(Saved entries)

--- START ---

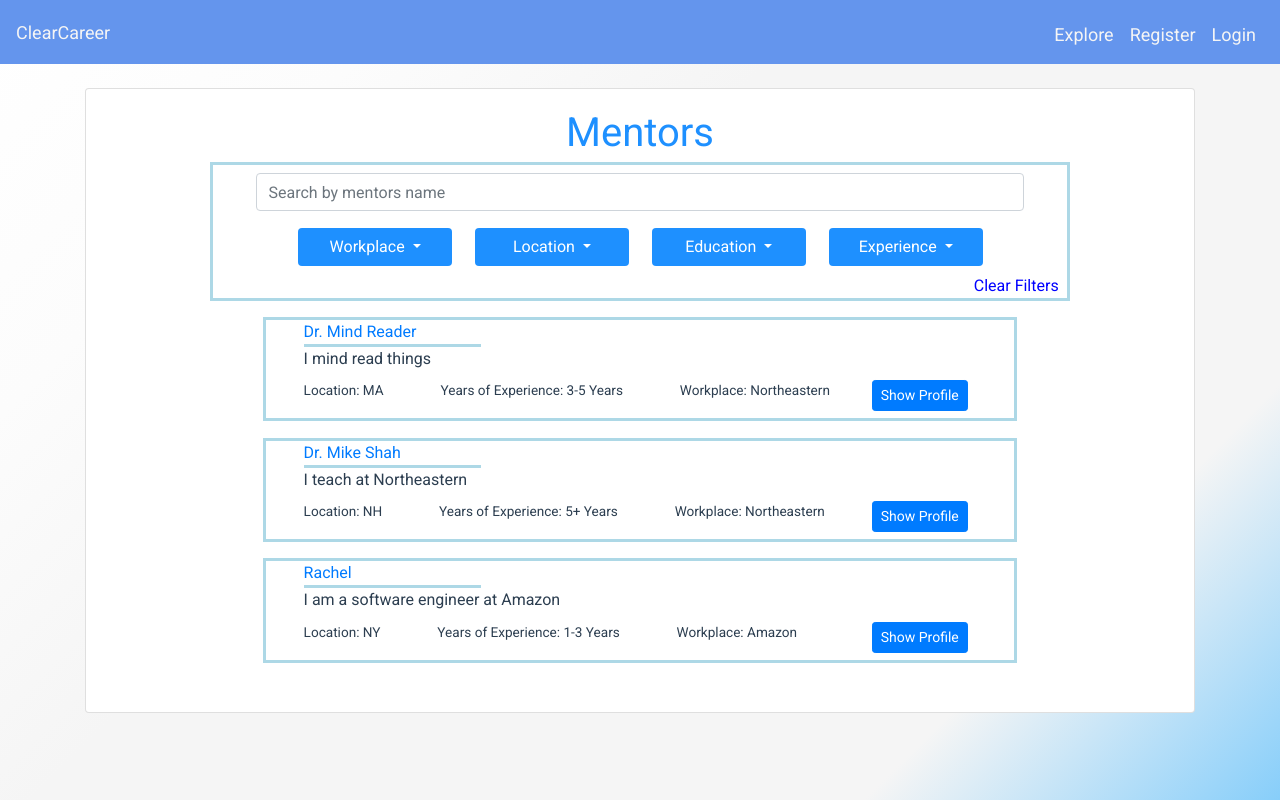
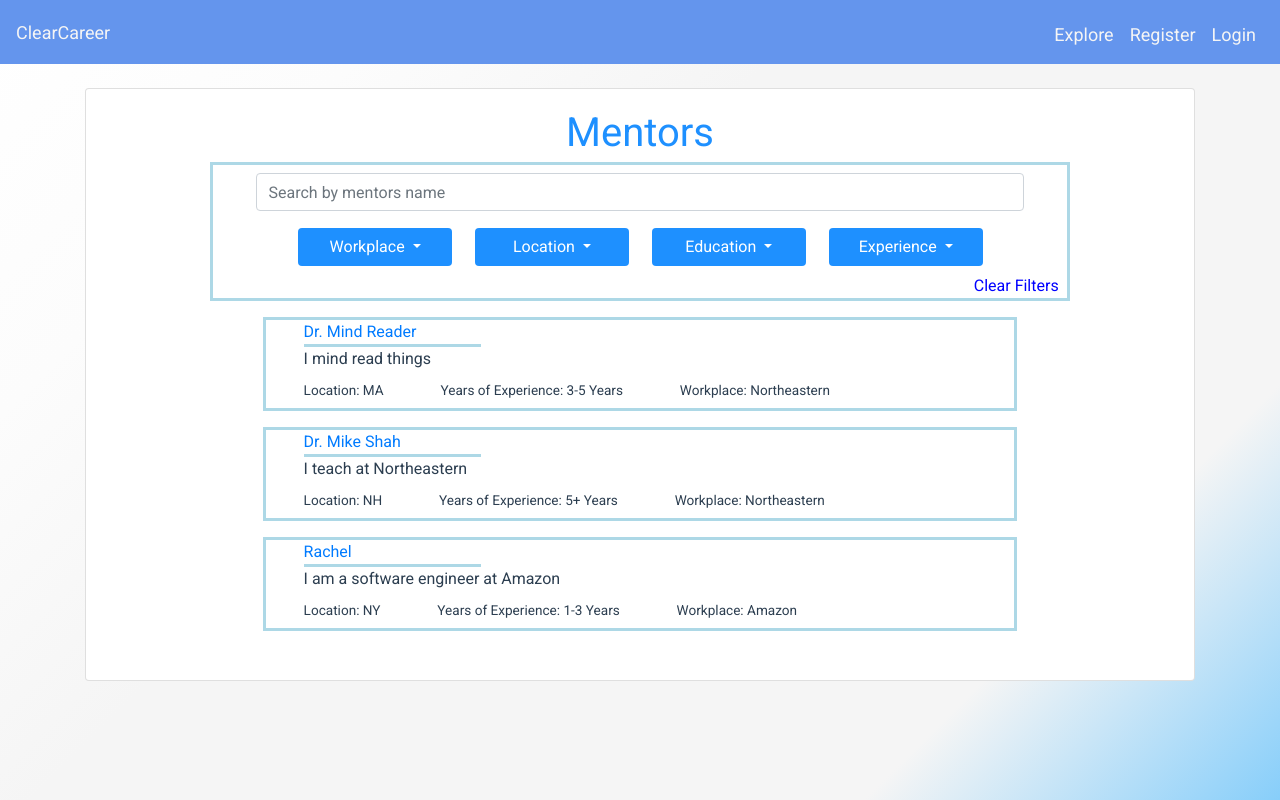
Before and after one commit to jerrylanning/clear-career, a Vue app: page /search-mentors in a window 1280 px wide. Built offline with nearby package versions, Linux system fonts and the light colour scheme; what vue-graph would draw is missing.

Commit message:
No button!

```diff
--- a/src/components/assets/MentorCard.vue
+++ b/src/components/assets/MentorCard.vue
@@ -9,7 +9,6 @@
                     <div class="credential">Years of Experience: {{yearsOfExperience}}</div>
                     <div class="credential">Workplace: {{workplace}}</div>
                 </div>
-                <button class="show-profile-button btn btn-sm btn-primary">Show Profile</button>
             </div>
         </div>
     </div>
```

--- END ---

What you produce should repeat the data word for word while omitting all images.

Before and after one commit to jerrylanning/clear-career, a Vue app: page /search-mentors in a window 1280 px wide. Built offline with nearby package versions, Linux system fonts and the light colour scheme; what vue-graph would draw is missing.

Commit message:
No button!

```diff
--- a/src/components/assets/MentorCard.vue
+++ b/src/components/assets/MentorCard.vue
@@ -9,7 +9,6 @@
                     <div class="credential">Years of Experience: {{yearsOfExperience}}</div>
                     <div class="credential">Workplace: {{workplace}}</div>
                 </div>
-                <button class="show-profile-button btn btn-sm btn-primary">Show Profile</button>
             </div>
         </div>
     </div>
```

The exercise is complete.